• _User interface change data_:
::::
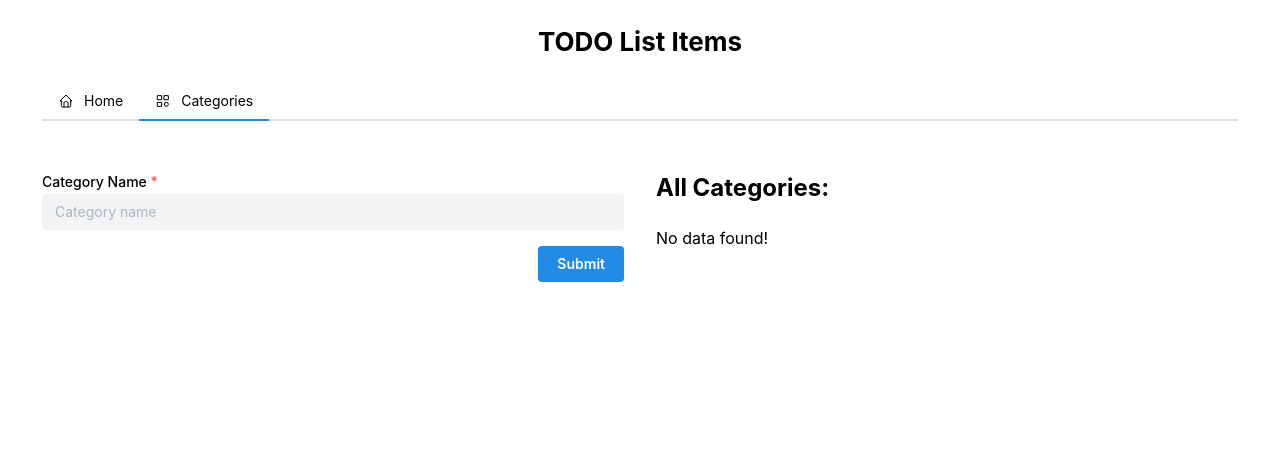
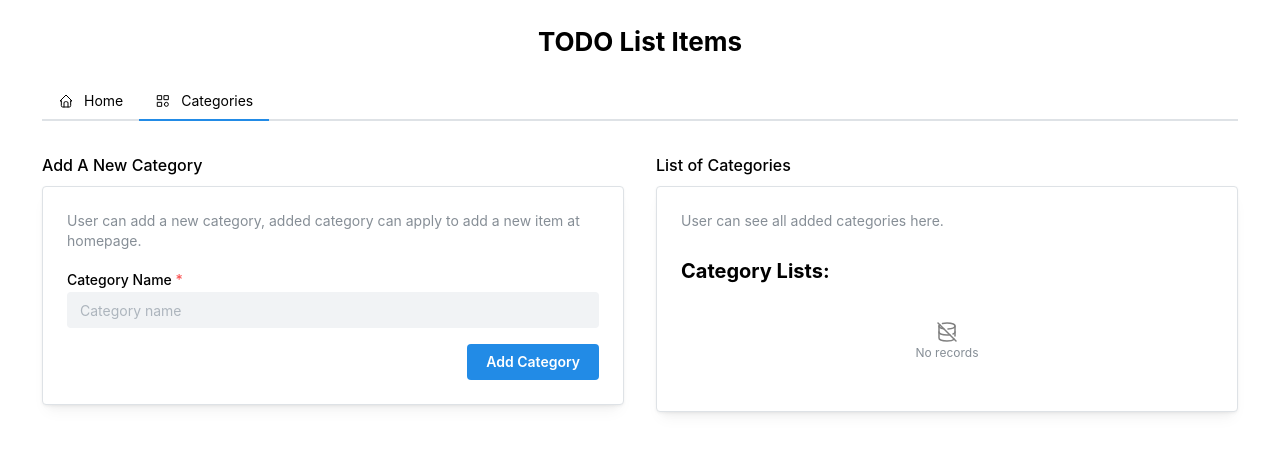
Before and after one commit to MDSanju/todo-lists-app, a React (Vite) app: page /Categories in a window 1280 px wide. Shown: the top 454 px of the page. Built offline with nearby package versions, Linux system fonts and the light colour scheme.

Commit message:
Category page UI and all bugs fix & complete the project [DONE]

```diff
--- a/src/Pages/Categories/Categories.tsx
+++ b/src/Pages/Categories/Categories.tsx
@@ -11,8 +11,18 @@ import {
   Tabs,
   Grid,
   rem,
+  Card,
+  Text,
+  Alert,
+  Tooltip,
+  Pagination,
 } from "@mantine/core";
-import { IconCategory, IconHome } from "@tabler/icons-react";
+import {
+  IconCategory,
+  IconCopy,
+  IconDatabaseOff,
+  IconHome,
+} from "@tabler/icons-react";
 
 import { Category } from "../../types";
 import { ListContext } from "../../context";
@@ -21,6 +31,10 @@ import { capitalizeFirstLetter } from "../../Shared/utils";
 const Categories = () => {
   const { createCategory } = useContext(ListContext);
   const [categories, setCategories] = useState<Category[]>([]);
+  const [copied, setCopied] = useState(false);
+  const [currentPage, setCurrentPage] = useState(1);
+
+  const categoriesPerPage = 5;
 
   const navigate = useNavigate();
 
@@ -45,6 +59,19 @@ const Categories = () => {
     createCategoryForm.reset();
   };
 
+  const copyToClipboard = async (text: any) => {
+    try {
+      await navigator.clipboard.writeText(text);
+      setCopied(true);
+
+      setTimeout(() => {
+        setCopied(false);
+      }, 2000);
+    } catch (error) {
+      console.error("Failed to copy to clipboard:", error);
+    }
+  };
+
   const landHome = () => {
     navigate("/home");
   };
@@ -60,6 +87,17 @@ const Categories = () => {
   const primitiveCategories = [
     ...new Set(allCategoriesArray.map((category) => category.category)),
   ].map((category) => ({ category }));
+
+  const handlePageChange = (newPage: any) => {
+    setCurrentPage(newPage);
+  };
+
+  const startIndex = (currentPage - 1) * categoriesPerPage;
+  const endIndex = Math.min(
+    startIndex + categoriesPerPage,
+    primitiveCategories.length
+  );
+  const categoriesToShow = primitiveCategories.slice(startIndex, endIndex);
 
   useEffect(() => {
     const storedCategories = JSON.parse(
@@ -102,14 +140,21 @@ const Categories = () => {
 
       <Grid gutter="xl">
         <Grid.Col span={{ base: 12, md: 6, lg: 6 }}>
+          <Text fw={500} mt={32} mb={8}>
+            Add A New Category
+          </Text>
+          <Card shadow="sm" withBorder>
             <Box
               component="form"
-            mt={48}
-            style={{ width: "100%" }}
+              style={{ width: "100%", padding: "8px 8px" }}
               onSubmit={createCategoryForm.onSubmit((values) =>
                 handleCreateCategory(values)
               )}
             >
+              <Text size="sm" c="gray" mb={16}>
+                User can add a new category, added category can apply to add a
+                new item at homepage.
+              </Text>
               <TextInput
                 label="Category Name"
                 placeholder="Category name"
@@ -119,24 +164,84 @@ const Categories = () => {
               />
 
               <Group justify="flex-end" mt="md">
-              <Button type="submit">Submit</Button>
+                <Button type="submit">Add Category</Button>
               </Group>
             </Box>
+          </Card>
         </Grid.Col>
 
         <Grid.Col span={{ base: 12, md: 6, lg: 6 }}>
-          <Box mt={48} style={{ width: "100%" }}>
-            <h2>All Categories:</h2>
-            {primitiveCategories.length > 0 ? (
-              <ul>
-                {primitiveCategories.map((category, index) => (
-                  <li key={index}>{category.category}</li>
+          <Text fw={500} mt={32} mb={8}>
+            List of Categories
+          </Text>
+          <Card shadow="sm" withBorder mb={48}>
+            <Box style={{ width: "100%", padding: "8px 8px" }}>
+              <Text size="sm" c="gray" mb={16}>
+                User can see all added categories here.
+              </Text>
+
+              <Box mt="md">
+                <Text fw={700} mt={24} mb={8} size="xl">
+                  Category Lists:
+                </Text>
+                {categoriesToShow.length > 0 ? (
+                  <>
+                    {categoriesToShow.map((category, index) => (
+                      <Box key={index} mb={16}>
+                        <Group justify="space-between" grow gap={0}>
+                          <Alert
+                            variant="light"
+                            color="rgba(27, 117, 135, 0.65)"
+                            title={category.category}
+                            icon={<IconCategory size={20} stroke={1.5} />}
+                            style={{ width: "86%" }}
+                          ></Alert>
+
+                          <Box style={{ width: "8%", paddingLeft: "8px" }}>
+                            <Tooltip
+                              label={copied ? "Copied!" : "Copy Clipboard!"}
+                              withArrow
+                            >
+                              <IconCopy
+                                size={25}
+                                stroke={1.5}
+                                color="gray"
+                                cursor="pointer"
+                                onClick={() =>
+                                  copyToClipboard(category.category)
+                                }
+                              />
+                            </Tooltip>
+                          </Box>
+                        </Group>
+                      </Box>
                     ))}
-              </ul>
+                  </>
                 ) : (
-              <p>No data found!</p>
+                  <Box
+                    style={{
+                      display: "flex",
+                      flexDirection: "column",
+                      justifyContent: "center",
+                      alignItems: "center",
+                      padding: "24px",
+                    }}
+                  >
+                    <IconDatabaseOff color="gray" size={24} stroke={1.5} />
+                    <Text fz="xs" color="gray">
+                      No records
+                    </Text>
+                  </Box>
                 )}
               </Box>
+            </Box>
+            <Pagination
+              total={Math.ceil(primitiveCategories.length / categoriesPerPage)}
+              value={currentPage}
+              onChange={handlePageChange}
+              mb={16}
+            />
+          </Card>
         </Grid.Col>
       </Grid>
     </Box>
--- a/src/context/ListContext.tsx
+++ b/src/context/ListContext.tsx
@@ -26,8 +26,6 @@ export default function ListProvider({ children }: ListContextProviderProps) {
     const updatedItems = JSON.stringify(existingItems);
 
     localStorage.setItem("listItems", updatedItems);
-
-    console.log(localStorage.getItem("listItems"));
   };
 
   const createCategory = (categories: Category[]) => {
```
Lines whose indentation alone changed are shown as unchanged.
::::
• _Work request_: Output each record above word for word, leaving out images.

• _Answer area_:
Before and after one commit to MDSanju/todo-lists-app, a React (Vite) app: page /Categories in a window 1280 px wide. Shown: the top 454 px of the page. Built offline with nearby package versions, Linux system fonts and the light colour scheme.

Commit message:
Category page UI and all bugs fix & complete the project [DONE]

```diff
--- a/src/Pages/Categories/Categories.tsx
+++ b/src/Pages/Categories/Categories.tsx
@@ -11,8 +11,18 @@ import {
   Tabs,
   Grid,
   rem,
+  Card,
+  Text,
+  Alert,
+  Tooltip,
+  Pagination,
 } from "@mantine/core";
-import { IconCategory, IconHome } from "@tabler/icons-react";
+import {
+  IconCategory,
+  IconCopy,
+  IconDatabaseOff,
+  IconHome,
+} from "@tabler/icons-react";
 
 import { Category } from "../../types";
 import { ListContext } from "../../context";
@@ -21,6 +31,10 @@ import { capitalizeFirstLetter } from "../../Shared/utils";
 const Categories = () => {
   const { createCategory } = useContext(ListContext);
   const [categories, setCategories] = useState<Category[]>([]);
+  const [copied, setCopied] = useState(false);
+  const [currentPage, setCurrentPage] = useState(1);
+
+  const categoriesPerPage = 5;
 
   const navigate = useNavigate();
 
@@ -45,6 +59,19 @@ const Categories = () => {
     createCategoryForm.reset();
   };
 
+  const copyToClipboard = async (text: any) => {
+    try {
+      await navigator.clipboard.writeText(text);
+      setCopied(true);
+
+      setTimeout(() => {
+        setCopied(false);
+      }, 2000);
+    } catch (error) {
+      console.error("Failed to copy to clipboard:", error);
+    }
+  };
+
   const landHome = () => {
     navigate("/home");
   };
@@ -60,6 +87,17 @@ const Categories = () => {
   const primitiveCategories = [
     ...new Set(allCategoriesArray.map((category) => category.category)),
   ].map((category) => ({ category }));
+
+  const handlePageChange = (newPage: any) => {
+    setCurrentPage(newPage);
+  };
+
+  const startIndex = (currentPage - 1) * categoriesPerPage;
+  const endIndex = Math.min(
+    startIndex + categoriesPerPage,
+    primitiveCategories.length
+  );
+  const categoriesToShow = primitiveCategories.slice(startIndex, endIndex);
 
   useEffect(() => {
     const storedCategories = JSON.parse(
@@ -102,14 +140,21 @@ const Categories = () => {
 
       <Grid gutter="xl">
         <Grid.Col span={{ base: 12, md: 6, lg: 6 }}>
+          <Text fw={500} mt={32} mb={8}>
+            Add A New Category
+          </Text>
+          <Card shadow="sm" withBorder>
             <Box
               component="form"
-            mt={48}
-            style={{ width: "100%" }}
+              style={{ width: "100%", padding: "8px 8px" }}
               onSubmit={createCategoryForm.onSubmit((values) =>
                 handleCreateCategory(values)
               )}
             >
+              <Text size="sm" c="gray" mb={16}>
+                User can add a new category, added category can apply to add a
+                new item at homepage.
+              </Text>
               <TextInput
                 label="Category Name"
                 placeholder="Category name"
@@ -119,24 +164,84 @@ const Categories = () => {
               />
 
               <Group justify="flex-end" mt="md">
-              <Button type="submit">Submit</Button>
+                <Button type="submit">Add Category</Button>
               </Group>
             </Box>
+          </Card>
         </Grid.Col>
 
         <Grid.Col span={{ base: 12, md: 6, lg: 6 }}>
-          <Box mt={48} style={{ width: "100%" }}>
-            <h2>All Categories:</h2>
-            {primitiveCategories.length > 0 ? (
-              <ul>
-                {primitiveCategories.map((category, index) => (
-                  <li key={index}>{category.category}</li>
+          <Text fw={500} mt={32} mb={8}>
+            List of Categories
+          </Text>
+          <Card shadow="sm" withBorder mb={48}>
+            <Box style={{ width: "100%", padding: "8px 8px" }}>
+              <Text size="sm" c="gray" mb={16}>
+                User can see all added categories here.
+              </Text>
+
+              <Box mt="md">
+                <Text fw={700} mt={24} mb={8} size="xl">
+                  Category Lists:
+                </Text>
+                {categoriesToShow.length > 0 ? (
+                  <>
+                    {categoriesToShow.map((category, index) => (
+                      <Box key={index} mb={16}>
+                        <Group justify="space-between" grow gap={0}>
+                          <Alert
+                            variant="light"
+                            color="rgba(27, 117, 135, 0.65)"
+                            title={category.category}
+                            icon={<IconCategory size={20} stroke={1.5} />}
+                            style={{ width: "86%" }}
+                          ></Alert>
+
+                          <Box style={{ width: "8%", paddingLeft: "8px" }}>
+                            <Tooltip
+                              label={copied ? "Copied!" : "Copy Clipboard!"}
+                              withArrow
+                            >
+                              <IconCopy
+                                size={25}
+                                stroke={1.5}
+                                color="gray"
+                                cursor="pointer"
+                                onClick={() =>
+                                  copyToClipboard(category.category)
+                                }
+                              />
+                            </Tooltip>
+                          </Box>
+                        </Group>
+                      </Box>
                     ))}
-              </ul>
+                  </>
                 ) : (
-              <p>No data found!</p>
+                  <Box
+                    style={{
+                      display: "flex",
+                      flexDirection: "column",
+                      justifyContent: "center",
+                      alignItems: "center",
+                      padding: "24px",
+                    }}
+                  >
+                    <IconDatabaseOff color="gray" size={24} stroke={1.5} />
+                    <Text fz="xs" color="gray">
+                      No records
+                    </Text>
+                  </Box>
                 )}
               </Box>
+            </Box>
+            <Pagination
+              total={Math.ceil(primitiveCategories.length / categoriesPerPage)}
+              value={currentPage}
+              onChange={handlePageChange}
+              mb={16}
+            />
+          </Card>
         </Grid.Col>
       </Grid>
     </Box>
--- a/src/context/ListContext.tsx
+++ b/src/context/ListContext.tsx
@@ -26,8 +26,6 @@ export default function ListProvider({ children }: ListContextProviderProps) {
     const updatedItems = JSON.stringify(existingItems);
 
     localStorage.setItem("listItems", updatedItems);
-
-    console.log(localStorage.getItem("listItems"));
   };
 
   const createCategory = (categories: Category[]) => {
```
Lines whose indentation alone changed are shown as unchanged.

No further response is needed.